- **Your instructions**:
Copy out each line below that has the word "comments" in it.

-*-

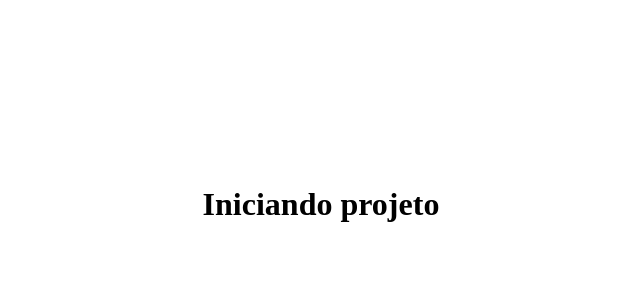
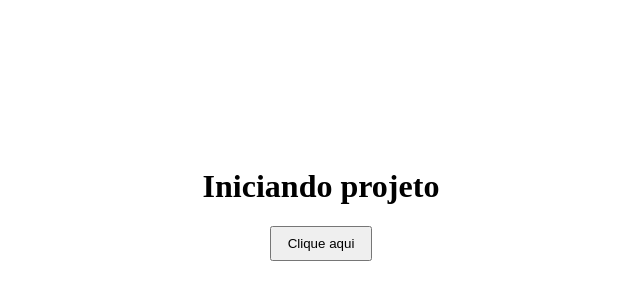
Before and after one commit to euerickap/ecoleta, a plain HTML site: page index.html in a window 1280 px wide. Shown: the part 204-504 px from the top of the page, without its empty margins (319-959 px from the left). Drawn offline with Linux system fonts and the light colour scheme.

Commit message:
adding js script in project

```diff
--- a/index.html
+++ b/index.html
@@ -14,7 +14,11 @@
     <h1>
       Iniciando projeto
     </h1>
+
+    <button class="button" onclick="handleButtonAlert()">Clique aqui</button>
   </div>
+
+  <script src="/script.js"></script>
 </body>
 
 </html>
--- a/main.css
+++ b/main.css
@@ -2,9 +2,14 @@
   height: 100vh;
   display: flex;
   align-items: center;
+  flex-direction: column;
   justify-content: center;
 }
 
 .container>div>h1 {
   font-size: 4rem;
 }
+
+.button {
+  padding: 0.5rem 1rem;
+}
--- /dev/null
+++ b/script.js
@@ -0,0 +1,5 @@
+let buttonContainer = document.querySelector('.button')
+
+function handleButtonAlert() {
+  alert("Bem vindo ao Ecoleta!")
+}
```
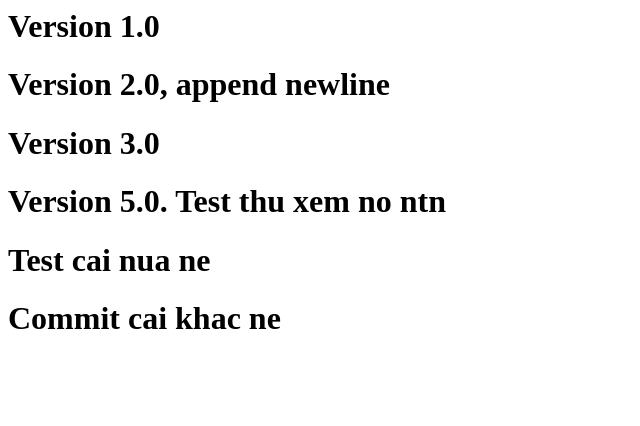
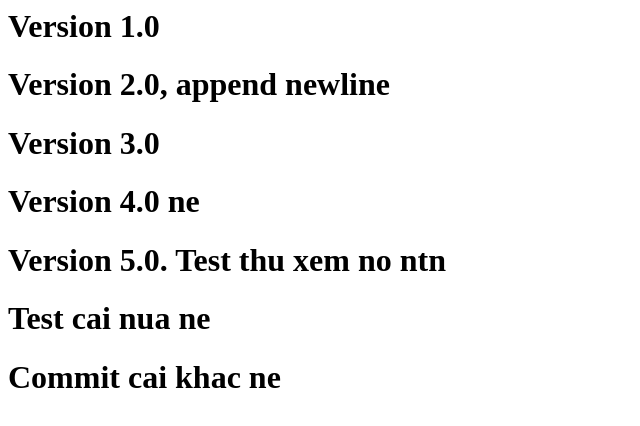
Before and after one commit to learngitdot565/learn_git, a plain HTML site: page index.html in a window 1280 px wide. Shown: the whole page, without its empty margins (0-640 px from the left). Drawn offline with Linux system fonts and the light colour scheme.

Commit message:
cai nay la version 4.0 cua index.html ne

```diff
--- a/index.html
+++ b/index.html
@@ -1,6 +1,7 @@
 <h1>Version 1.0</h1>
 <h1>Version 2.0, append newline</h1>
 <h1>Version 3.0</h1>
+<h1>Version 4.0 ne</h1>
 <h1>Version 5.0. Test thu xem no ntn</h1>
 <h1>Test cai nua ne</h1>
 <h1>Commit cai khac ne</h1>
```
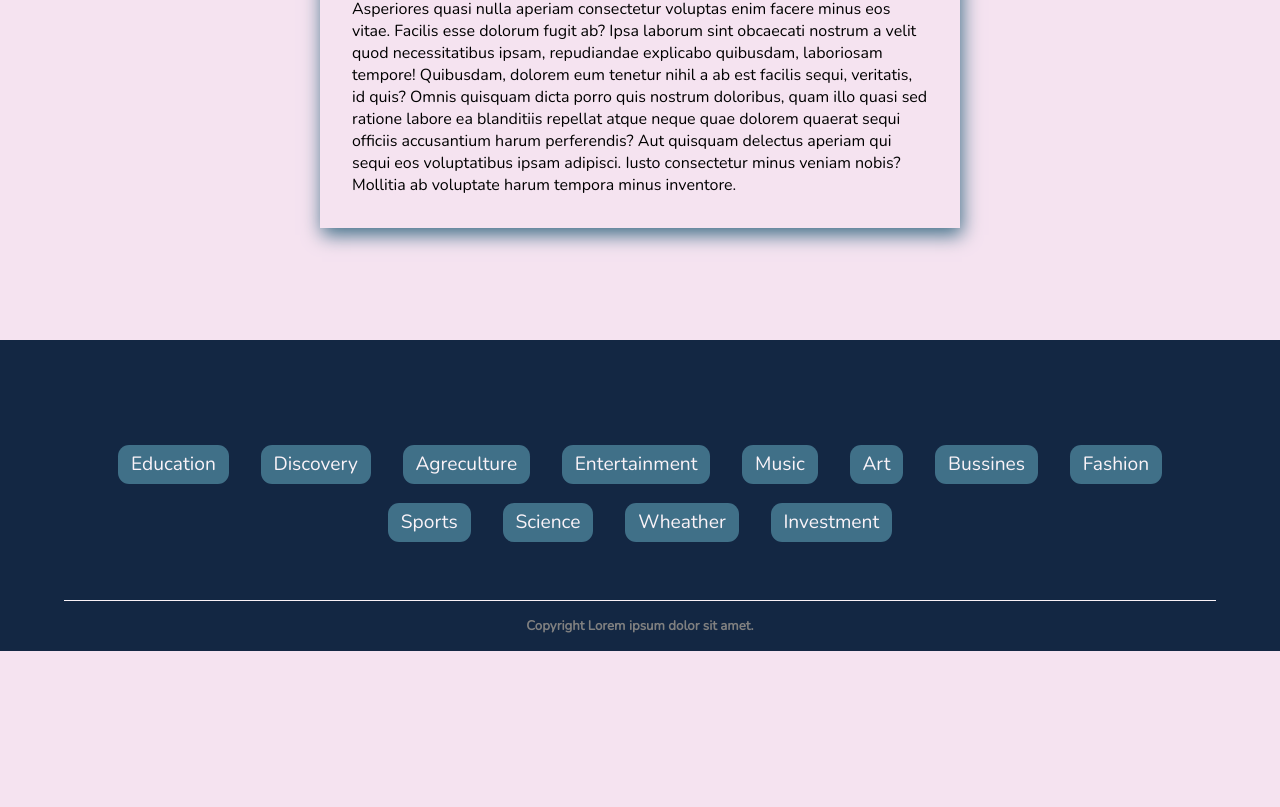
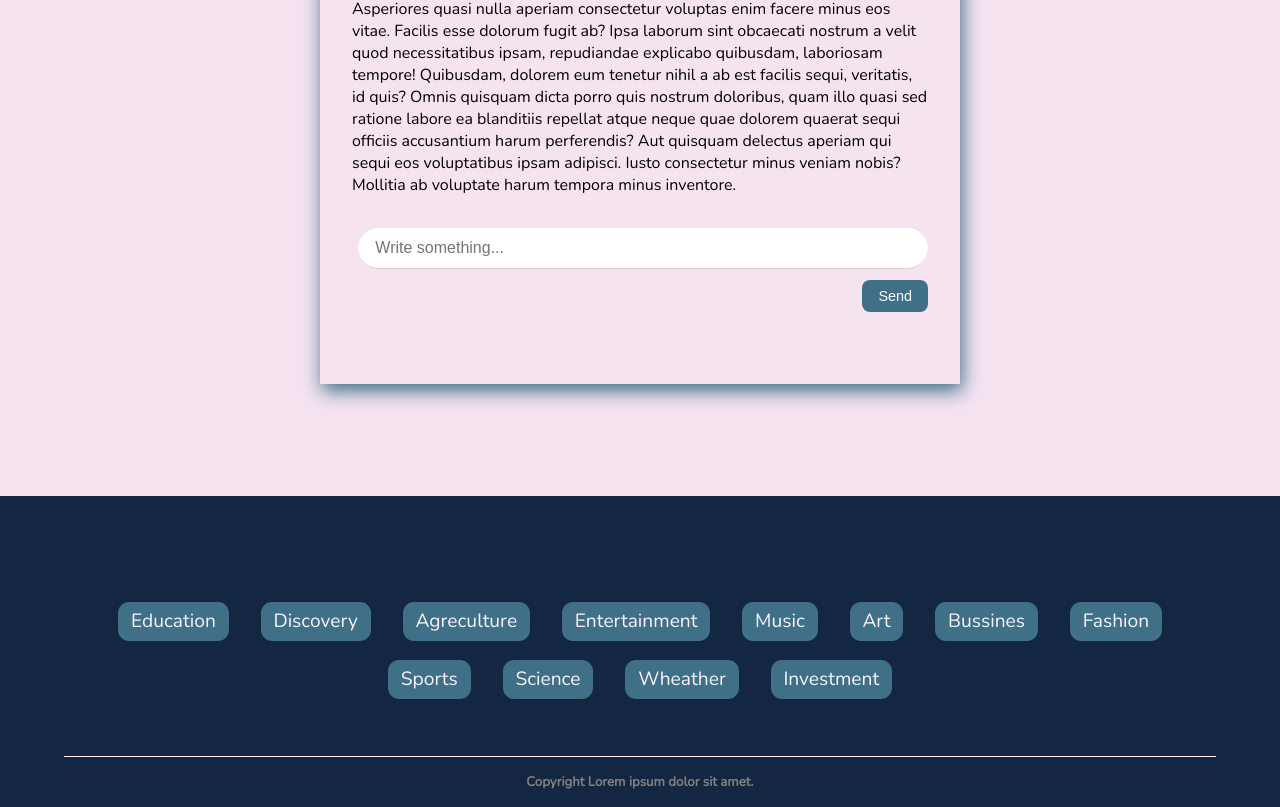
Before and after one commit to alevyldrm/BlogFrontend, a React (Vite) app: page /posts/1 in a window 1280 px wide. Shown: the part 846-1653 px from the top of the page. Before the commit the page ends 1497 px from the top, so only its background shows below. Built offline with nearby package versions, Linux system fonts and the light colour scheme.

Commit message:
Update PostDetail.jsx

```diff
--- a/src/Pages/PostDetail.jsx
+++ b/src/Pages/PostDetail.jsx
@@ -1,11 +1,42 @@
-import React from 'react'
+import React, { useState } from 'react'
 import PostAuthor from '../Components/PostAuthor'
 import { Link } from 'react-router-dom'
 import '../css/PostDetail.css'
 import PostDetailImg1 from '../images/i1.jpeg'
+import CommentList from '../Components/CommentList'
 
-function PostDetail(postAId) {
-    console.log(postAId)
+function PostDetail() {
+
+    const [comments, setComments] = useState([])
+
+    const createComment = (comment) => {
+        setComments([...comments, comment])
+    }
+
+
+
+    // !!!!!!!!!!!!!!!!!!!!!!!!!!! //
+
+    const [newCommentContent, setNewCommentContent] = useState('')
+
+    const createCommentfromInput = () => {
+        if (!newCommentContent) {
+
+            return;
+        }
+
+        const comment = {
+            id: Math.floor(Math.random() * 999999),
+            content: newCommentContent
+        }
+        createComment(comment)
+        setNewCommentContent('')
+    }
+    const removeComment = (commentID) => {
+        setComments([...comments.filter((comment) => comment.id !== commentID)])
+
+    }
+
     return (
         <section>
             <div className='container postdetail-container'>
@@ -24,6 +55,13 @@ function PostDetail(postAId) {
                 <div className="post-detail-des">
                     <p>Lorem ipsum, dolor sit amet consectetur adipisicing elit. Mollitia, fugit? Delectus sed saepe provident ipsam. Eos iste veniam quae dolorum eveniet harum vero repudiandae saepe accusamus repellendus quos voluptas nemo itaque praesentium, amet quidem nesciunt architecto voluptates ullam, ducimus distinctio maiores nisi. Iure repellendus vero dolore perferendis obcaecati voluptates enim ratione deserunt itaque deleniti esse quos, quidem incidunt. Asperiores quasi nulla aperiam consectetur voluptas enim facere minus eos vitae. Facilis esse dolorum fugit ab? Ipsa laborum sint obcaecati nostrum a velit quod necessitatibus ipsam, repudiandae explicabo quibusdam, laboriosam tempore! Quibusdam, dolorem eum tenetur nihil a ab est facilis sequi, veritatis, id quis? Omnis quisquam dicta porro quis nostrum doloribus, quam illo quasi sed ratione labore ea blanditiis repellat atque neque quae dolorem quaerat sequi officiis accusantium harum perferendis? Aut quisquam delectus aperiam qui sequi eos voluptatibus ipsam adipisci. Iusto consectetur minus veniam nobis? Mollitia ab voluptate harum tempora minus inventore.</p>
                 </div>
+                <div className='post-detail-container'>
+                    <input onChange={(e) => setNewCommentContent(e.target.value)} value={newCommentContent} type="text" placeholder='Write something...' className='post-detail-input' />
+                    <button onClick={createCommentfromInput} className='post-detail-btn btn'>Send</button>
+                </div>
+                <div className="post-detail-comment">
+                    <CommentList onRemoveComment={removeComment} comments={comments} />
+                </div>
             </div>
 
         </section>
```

-*-

- **Reply**:
+    const [comments, setComments] = useState([])
+        setComments([...comments, comment])
+        setComments([...comments.filter((comment) => comment.id !== commentID)])
+                    <CommentList onRemoveComment={removeComment} comments={comments} />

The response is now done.